═══ Data to process

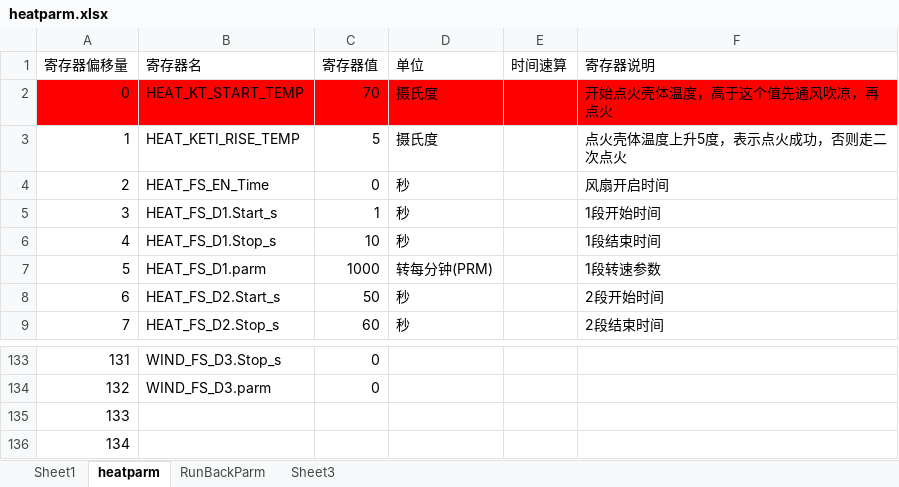
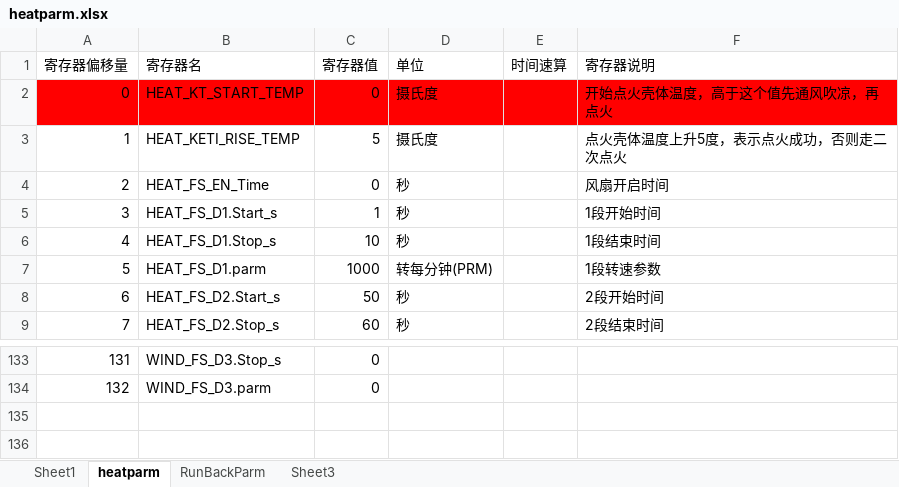
Before and after one commit to coolthng/heat_proj, an Excel workbook: PC_GuiDemo/heatparm.xlsx, sheet heatparm, drawn as a sheet; only a part is shown, gaps mark what is left out; values as stored, in another font and other column widths than the file's, no borders; the diff names each change by its address in the sheet, - before the commit and + after, or states it on an @@ line.

```diff
--- a/PC_GuiDemo/heatparm.xlsx (sheet heatparm)
+++ b/PC_GuiDemo/heatparm.xlsx (sheet heatparm)
-C2 (寄存器值): 70
+C2 (寄存器值): 0
-row 135: 133
-row 136: 134
```
Also changed, not shown: sheet Sheet3, 4 other files.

══════

Task statement: If a line contains the string "heatparm", include it in the tally; report the final tally for the whole listing and nothing else.

Your response: 3